Paine married in 1759, but his wife died only one year later. In 1771, he married again, but this union ended in permanent separation in 1774. That same year he moved to London, where he was introduced to Benjamin Franklin, who was in England on behalf of the American colonies. With a letter of introduction from Franklin to his son-in-law in Philadelphia, Paine headed for America and the greater prospect of gainful employment. His budding interest in the political tumult of the time caused him almost immediately to leave the mundane tutoring job that Franklin’s son-in-law had secured for him and become a journalist. It is suspected that during his first year in America Paine had a hand in writing several articles published under pseudonyms, but these offered little indication of the literary talent and rhetorical acumen that would immanently catapult him to fame.

In January 1776, at the age of thirty-nine, Paine’s life of anonymous obscurity came to an abrupt end with the publication of his hugely popular pamphlet, Common Sense. The brisk and spirited arguments presented in this work in favor of American independence and against colonial reconciliation with England seized the American imagination and irrevocably turned American sentiment toward independence—the declaration of which followed only six months later.

Common Sense bore all the hallmarks of Paine’s subsequent masterpiece, the Rights of Man. Stylistically, it was clear, concise, direct, and fiery. It captured the revolutionary spirit of the most elevated Enlightenment authors, brought their ideas to the level of the average reader, and injected them with an unparalleled sense of urgency. The Enlightenment’s leading proponents all held that the individual, through the exercise of his or her own reason, could understand the laws of nature ordering the universe as well as those that ought to govern free and moral individuals and societies. In Common Sense Paine fused the Enlightenment’s general notion of progress with the specific cause of the American colonists: The cause of America is in great measure the cause of all mankind. Many circumstances hath, and will arise, which are not local, but universal, and through which the principles of all lovers of mankind are affected . . . . The laying a country desolate with fire and sword, declaring war against the natural rights of all mankind, and extirpating the defenders thereof from the face of the earth is the concern of every man to whom nature hath given the power of feeling . . . .

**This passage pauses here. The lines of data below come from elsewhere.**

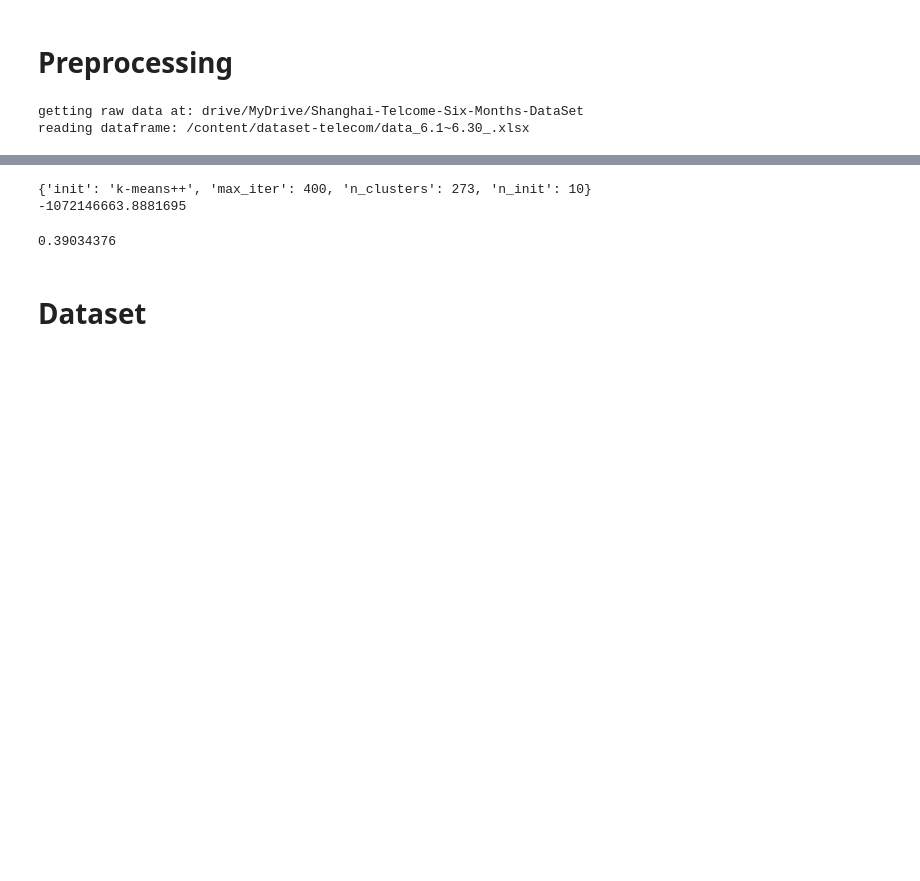
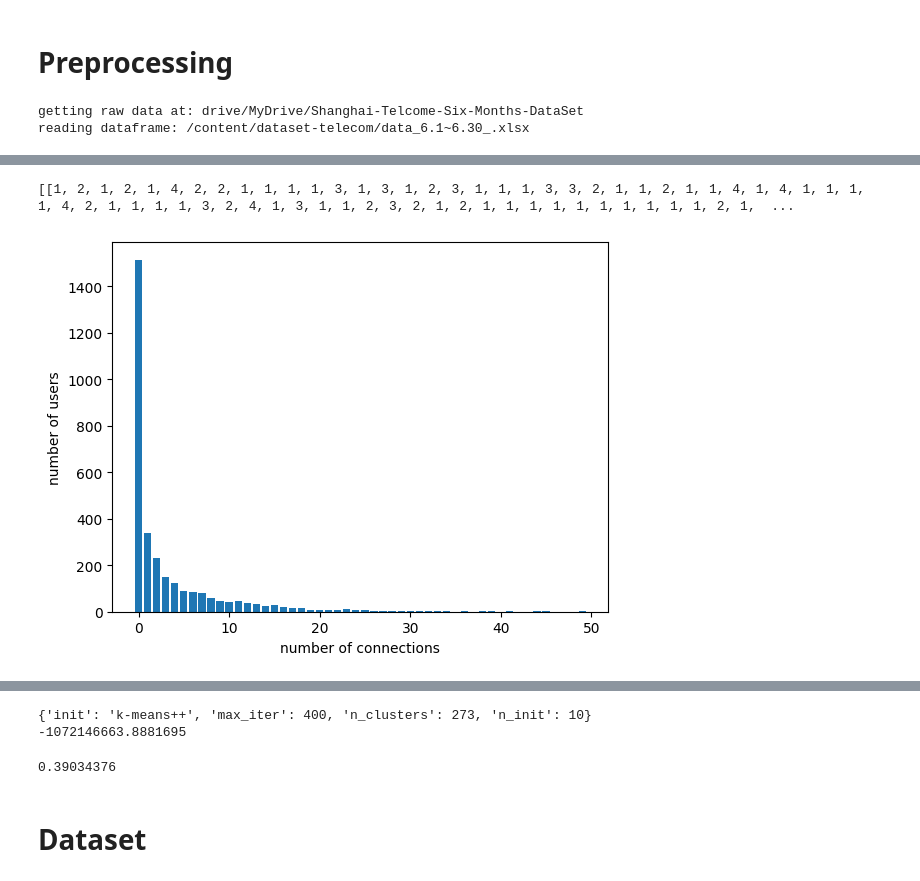
Before and after one commit to bblanche/Chambre_froide, a Jupyter notebook: Projet_Long_3_dt.ipynb, the cells around one changed output, grey strips where cells are left out. Saved outputs shown, nothing was run; the diff lists cells and outputs as text; code cells hidden in the pictures; blank space fills up the shorter version.

```diff
--- a/Projet_Long_3_dt.ipynb
+++ b/Projet_Long_3_dt.ipynb
@@ -476 +490,37 @@ array([[[-2.6448775e-02, -3.6773711e-02, -3.0587209e-02, -2.6448775e-02,
+# %%
+import matplotlib.pyplot as plt
+nb_connections=[]
+for user in inputs_with_pos_id_user_id:
+  nb_connections.append(len(user[0]))
+
+# plt.plot([i for i in range(len(nb_connections))],nb_connections)
+# plt.xlabel("user id")
+# plt.ylabel("number of connections")
+# plt.show()
+
+#group users by number of connections
+group = [i for i in range(0, max(nb_connections)+5, 5)]
+group_users = []
+group_users_id = []
+for i in range(len(group)-1):
+  tmp = []
+  tmp_id = []
+  for j in range(len(nb_connections)):
+    if nb_connections[j] >= group[i] and nb_connections[j] < group[i+1]:
+      tmp.append(nb_connections[j])
+      tmp_id.append(j)
+  group_users.append(tmp)
+  group_users_id.append(tmp_id)
+
+
+print(group_users)
+#plot the number of users in each group
+plt.bar([i for i in range(len(group_users))], [len(group_users[i]) for i in range(len(group_users))])
+# plt.plot([i for i in range(len(group)-1)], [len(group_users[i]) for i in range(len(group)-1)], 'o')
+plt.xlabel("number of connections")
+plt.ylabel("number of users")
+plt.show()
+# %% [output]
+[[1, 2, 1, 2, 1, 4, 2, 2, 1, 1, 1, 1, 3, 1, 3, 1, 2, 3, 1, 1, 1, 3, 3, 2, 1, 1, 2, 1, 1, 4, 1, 4, 1, 1, 1, 1, 4, 2, 1, 1, 1, 1, 3, 2, 4, 1, 3, 1, 1, 2, 3, 2, 1, 2, 1, 1, 1, 1, 1, 1, 1, 1, 1, 1, 2, 1,  ...
+[figure, added]
 # %%
```
Also changed, not shown: parts of 26 cells of this notebook.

Loosely echoing thinkers like Locke and Rousseau, Paine distinguished between society, the natural product of the association of peoples based on their mutual needs and affections, and government, the sole rational purpose of which is the protection of societies’ members from threats to their pursuit of happiness and freedom. Paine cogently argued that government rests on the natural bonds of society and obtains its power and authority solely from the (often unconsciously given) consent of the governed. Monarchies and aristocracies, according to Paine, were at their core frauds that had to be maintained through ignorance and force. Their purpose was to redistribute through taxation the property of the majority to a few wealthy landown ers and members of the royal court. Moreover, Paine stipulated, since the most persuasive rationale for raising unbearably high taxes was a war of necessity, monarchies and aristocracies were inevitably driven to international provocations. In contrast, a government directly rooted in the needs and desires of its people and directly answerable to them—i.e., a representative republic—would be inclined to do everything possible to encourage peaceful relations with other nations for the sake of increased commerce and general prosperity. In light of these considerations and the unprecedented opportunity the American colonists possessed to found a benevolent republic based on the knowledge of the natural rights and true interests of all mankind, Paine argued that the idea of restoring the colonies’ allegiance to the crown was unthinkable.

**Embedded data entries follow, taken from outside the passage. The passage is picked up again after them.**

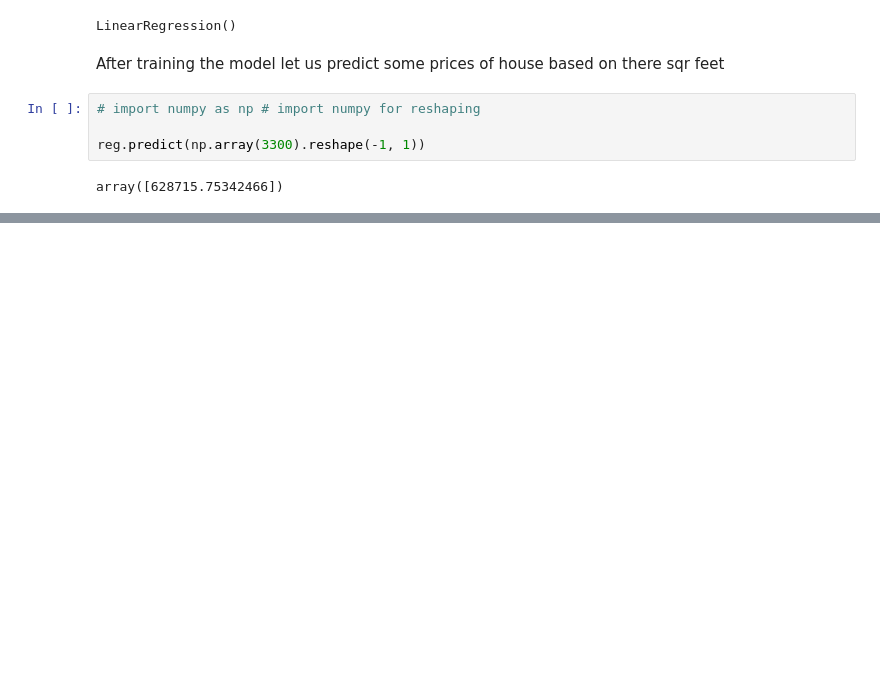
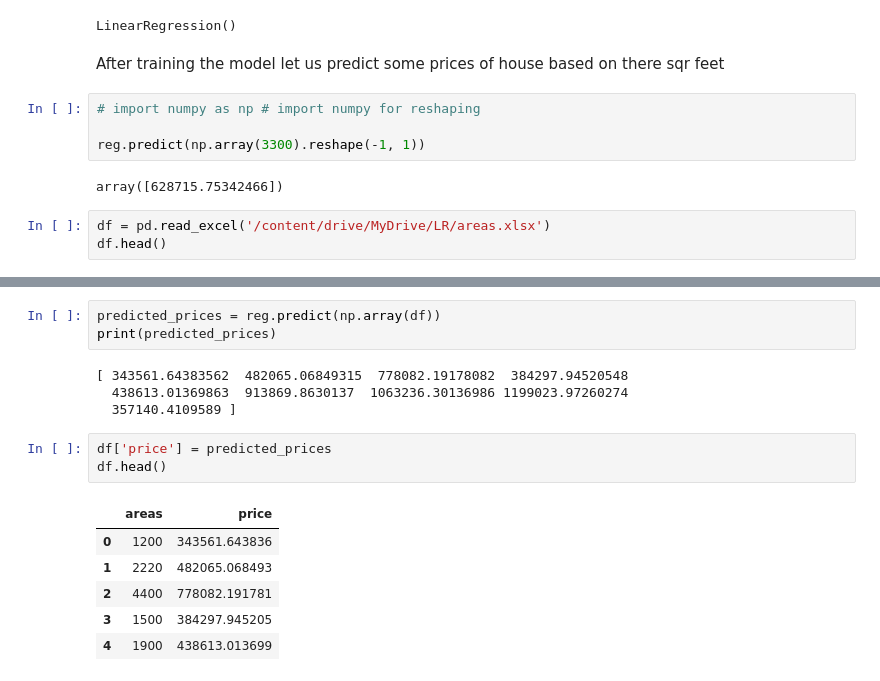
Before and after one commit to gulshan0201/Machine-Learning-Practical-, a Jupyter notebook: LR.ipynb, the cells around one changed output, grey strips where cells are left out. Drawn from its saved outputs; the diff is of its cells as text; blank space fills up the shorter version.

```diff
--- a/LR.ipynb
+++ b/LR.ipynb
@@ -48,3 +48,6 @@ After training the model let us predict some prices of house based on there sqr
 reg.predict(np.array(3300).reshape(-1, 1))
 # %% [output]
 array([628715.75342466])
+# %%
+df = pd.read_excel('/content/drive/MyDrive/LR/areas.xlsx')
+df.head()
@@ -50,0 +61,17 @@ array([628715.75342466])
+# %%
+predicted_prices = reg.predict(np.array(df))
+print(predicted_prices)
+# %% [output]
+[ 343561.64383562  482065.06849315  778082.19178082  384297.94520548
+  438613.01369863  913869.8630137  1063236.30136986 1199023.97260274
+  357140.4109589 ]
+# %%
+df['price'] = predicted_prices
+df.head()
+# %% [output]
+|  | areas | price |
+| 0 | 1200 | 343561.643836 |
+| 1 | 2220 | 482065.068493 |
+| 2 | 4400 | 778082.191781 |
+| 3 | 1500 | 384297.945205 |
+| 4 | 1900 | 438613.013699 |
```
Also changed, not shown: parts of 1 cell of this notebook.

Following the conclusion of America’s war of independence, Paine briefly retired from politics in order to pursue his scientific and engineering interests, most famously designing a single-arch iron bridge, on behalf of which he traveled to France in 1787 and then to England the following year. It was not long, however, before he was once again drawn into politics, this time by the growth of revolutionary activity in France and the publication, in November 1790, of Edmund Burke’s conservative attack upon the French revolutionaries and their principles.

Burke was a member of the British House of Commons and in this role had consistently been a supporter of the cause of American independence. Paine was friendly with Burke, and the two had spent time together while Paine was in England following the American Revolution. But when Burke let loose a withering attack on the French Revolution in a speech to Parliament on February 9, 1790, and then elaborated upon it for hundreds of pages in his famous Reflections on the Revolution in France, Paine could not resist taking up the gauntlet.

Excited to no end by the prospect that the French Revolution was the first European fruit growing from the seed of rational republican government planted in America, Paine was at a loss to understand how a man who had eloquently supported the American Revolution could turn upon the very principles which had motivated it at precisely the moment when they appeared to be taking hold in Europe. It was Paine’s outrage at Burke’s reactionary conservatism in defense of England’s corrupt monarchy and bloated aristocracy that gave birth to the Rights of Man.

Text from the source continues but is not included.